(The 2003 Rotterdam criteria [Human Reproduction 2004;19:41-7] were not used because the definition is less strict and could include adolescents with hypothalamic amenorrhea, she noted.)
Ten adolescents were excluded from analysis because they were either already on metformin or had missing OGTT data. Of the remaining 70, 55 (79%) met the NIH criteria for PCOS diagnosis and 64 (91%) met the AES criteria. One patient who met both criteria was found to have impaired fasting glucose, and another who met both definitions had type 2 diabetes. Impaired glucose tolerance (IGT) was found in eight of the NIH-defined PCOS patients (14.5%) and 10 of the AES-defined group (16%).

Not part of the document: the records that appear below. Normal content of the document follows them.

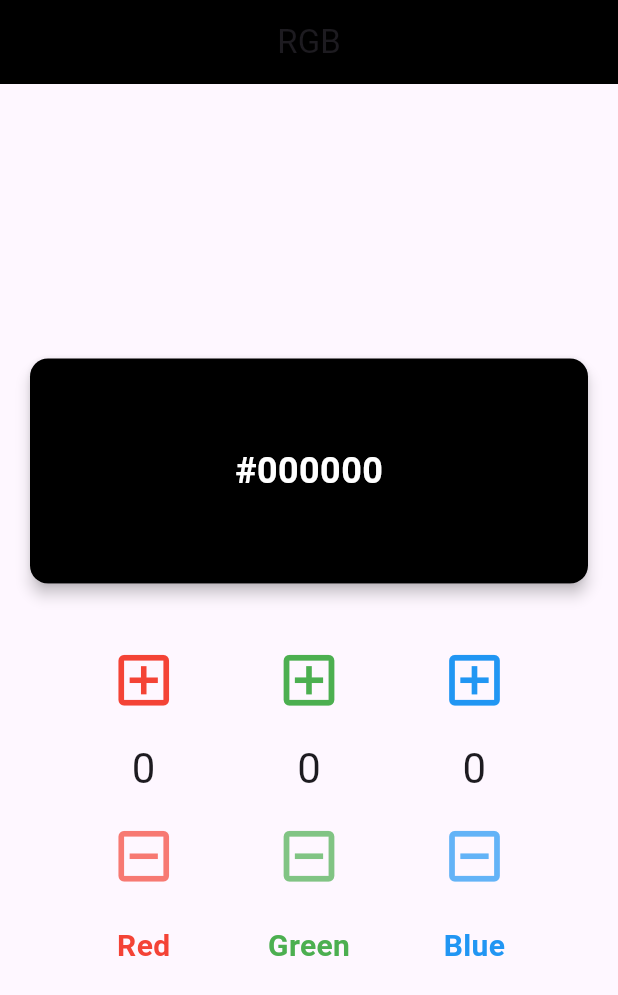
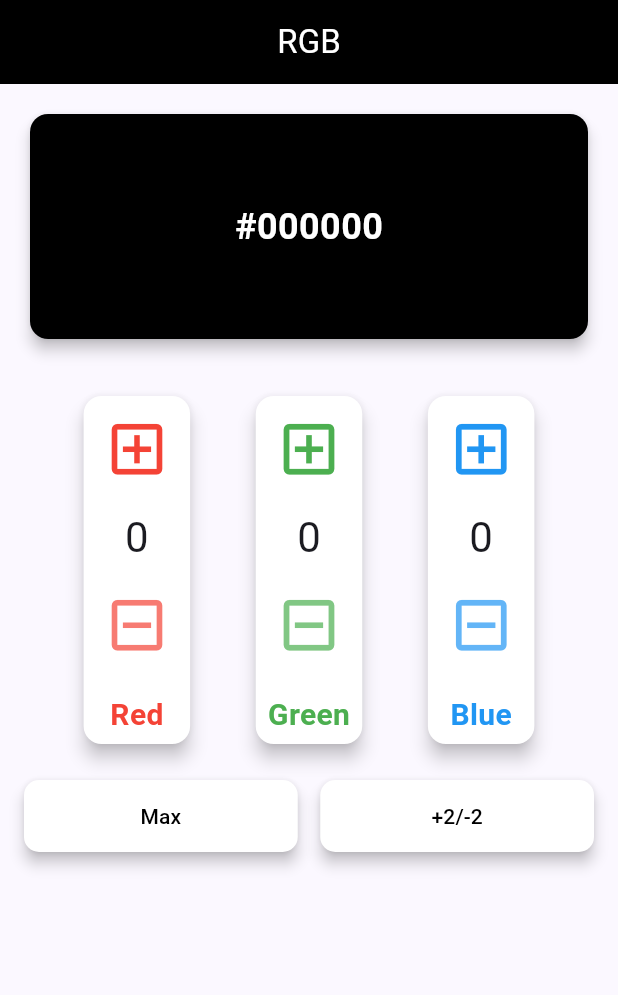
Before and after one commit to gabriel-ribeiro-099/Unidade_2_Dispositivos_Moveis, a Flutter app: the screen it shows after launch, on a phone screen of 412 x 824 dp. Shown: the top 995 px of the screen. Run offline on Flutter 3.47's test engine with Material 3 defaults, Android fonts, the phone set to English and light mode, and no system bars.

Commit message:
feat: botoes de ação e ajuste layout

```diff
--- a/lib/main.dart
+++ b/lib/main.dart
@@ -12,7 +12,7 @@ class MyApp extends StatelessWidget {
     return MaterialApp(
       title: 'RGB',
       theme: ThemeData(
-        colorScheme: ColorScheme.fromSeed(seedColor: Colors.deepPurple),
+        colorScheme: ColorScheme.fromSeed(seedColor: Colors.indigoAccent),
         useMaterial3: true,
       ),
       home: const MyHomePage(title: 'RGB'),
@@ -34,11 +34,14 @@ class _MyHomePageState extends State<MyHomePage> {
   int _red = 0;
   int _green = 0;
   int _blue = 0;
+  int _val = 1;
+  bool wasPressedMaxMin = false;
+  bool wasPressedVal = false;
 
   void _incrementColor(Function(int) setColor, int currentValue) {
     setState(() {
       if (currentValue < 255) {
-        setColor(currentValue + 1);
+        setColor(currentValue + _val);
       }
     });
   }
@@ -46,14 +49,19 @@ class _MyHomePageState extends State<MyHomePage> {
   void _decrementColor(Function(int) setColor, int currentValue) {
     setState(() {
       if (currentValue > 0) {
-        setColor(currentValue - 1);
+        setColor(currentValue - _val);
       }
     });
   }
 
   Widget _buildColorControl(String label, int value, Color activeColor,
       VoidCallback onDecrement, VoidCallback onIncrement) {
-    return Column(
+    return Card(
+      color: Colors.white,
+      elevation: 5,
+      child: Padding(
+        padding: const EdgeInsets.all(5.0),
+        child: Column(
           mainAxisAlignment: MainAxisAlignment.center,
           children: <Widget>[
             IconButton(
@@ -86,6 +94,8 @@ class _MyHomePageState extends State<MyHomePage> {
                   fontSize: 20, fontWeight: FontWeight.bold, color: activeColor),
             ),
           ],
+        ),
+      ),
     );
   }
 
@@ -101,10 +111,14 @@ class _MyHomePageState extends State<MyHomePage> {
     return Scaffold(
       appBar: AppBar(
         backgroundColor: currentColor,
-        title: Text(widget.title),
+        title: Text(widget.title, style: TextStyle(color: ThemeData.estimateBrightnessForColor(currentColor) ==
+            Brightness.dark
+            ? Colors.white
+            : Colors.black,),),
         centerTitle: true,
       ),
-      body: Center(
+      body: SingleChildScrollView(
+        child: Center(
           child: Padding(
             padding: const EdgeInsets.all(16.0),
             child: Column(
@@ -163,7 +177,64 @@ class _MyHomePageState extends State<MyHomePage> {
                     ),
                   ],
                 ),
+            SizedBox(height: 20,),
+            Row(
+              children: [
+                Expanded(
+                    child: ElevatedButton(
+                        onPressed: (){
+                          wasPressedMaxMin = !wasPressedMaxMin;
+                          if(wasPressedMaxMin){
+                            setState(() {
+                              _red = 255;
+                              _green = 255;
+                              _blue = 255;
+                            });
+                          }else{
+                            setState(() {
+                              _red = 0;
+                              _green = 0;
+                              _blue = 0;
+                            });
+                          }
+                        },
+                      style: ElevatedButton.styleFrom(
+                        backgroundColor: Colors.white,
+                        foregroundColor: Colors.black,
+                        elevation: 4.0,
+                        shape: RoundedRectangleBorder(
+                          borderRadius: BorderRadius.circular(10.0),
+                        ),
+                        padding: const EdgeInsets.symmetric(vertical: 14.0, horizontal: 40.0),
+                      ),
+                      child: wasPressedMaxMin? Text('Min', style: TextStyle(color: Colors.black),): Text('Max', style: TextStyle(color: Colors.black),),),
+                ),
+                SizedBox(width: 15,),
+                Expanded(
+                    child: ElevatedButton(
+                        onPressed: (){
+                          wasPressedVal = !wasPressedVal;
+                          setState(() {
+                            wasPressedVal? _val = 2 : _val = 1;
+                          });
+                        },
+                      style: ElevatedButton.styleFrom(
+                        backgroundColor: Colors.white,
+                        foregroundColor: Colors.black,
+                        elevation: 4.0,
+                        shape: RoundedRectangleBorder(
+                          borderRadius: BorderRadius.circular(10.0),
+                        ),
+                        padding: const EdgeInsets.symmetric(vertical: 14.0, horizontal: 40.0),
+                      ),
+                        child: wasPressedVal? Text('+1/-1', style: TextStyle(color: Colors.black),): Text('+2/-2', style: TextStyle(color: Colors.black),),
+
+                    )
+                )
               ],
+            )
+              ],
+            ),
           ),
         ),
       ),
```
Lines whose indentation alone changed are shown as unchanged.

Among the 64 who met the AES PCOS criteria, 40 were obese (BMI of 95th percentile by age or greater). Mean BMI was 36 kg/m2 for the obese group and 24 kg/m2 for the non-obese. IGT was present in 16% of both groups. Two-hour serum glucose values were higher in the obese group (117 vs. 107 mg/dL in the non-obese) but that difference, which did not meet statistical significance, was primarily because of the one outlier in the obese group who met the criteria for type 2 diabetes, Dr. Flannery noted.
“The non-obese girls were just as likely to have impaired glucose tolerance as their obese counterparts. If we had not indiscriminately applied the OGTT to all our patients, the abnormal glucose metabolism of the non-obese girls may have been missed,” she commented.
In contrast to the OGTT finding, other metabolic characteristics did appear to be driven by obesity rather than PCOS. Fasting glucose was greater – although still within normal range – among the obese patients (86 vs. 82 mg/dL), and there was a trend toward increased insulin resistance among those in the obese group, as measured by the homeostatic model assessment. Lipid abnormalities and other parameters of insulin resistance also worsened as weight increased, with both differences in C-reactive protein and high density lipid protein reaching statistical significance.
Dr. Flannery recommended that physicians use the AES guidelines for performing an OGTT in all girls and women with PCOS, regardless of age or BMI, noting that the most recent guidelines from the American Diabetes Association recommend use of OGTT only in overweight adolescents with additional risk factors. “If we had applied the ADA guidelines, we would have missed IGT in many of our adolescents,” she said.
Dr. Flannery stated that she had no financial disclosures.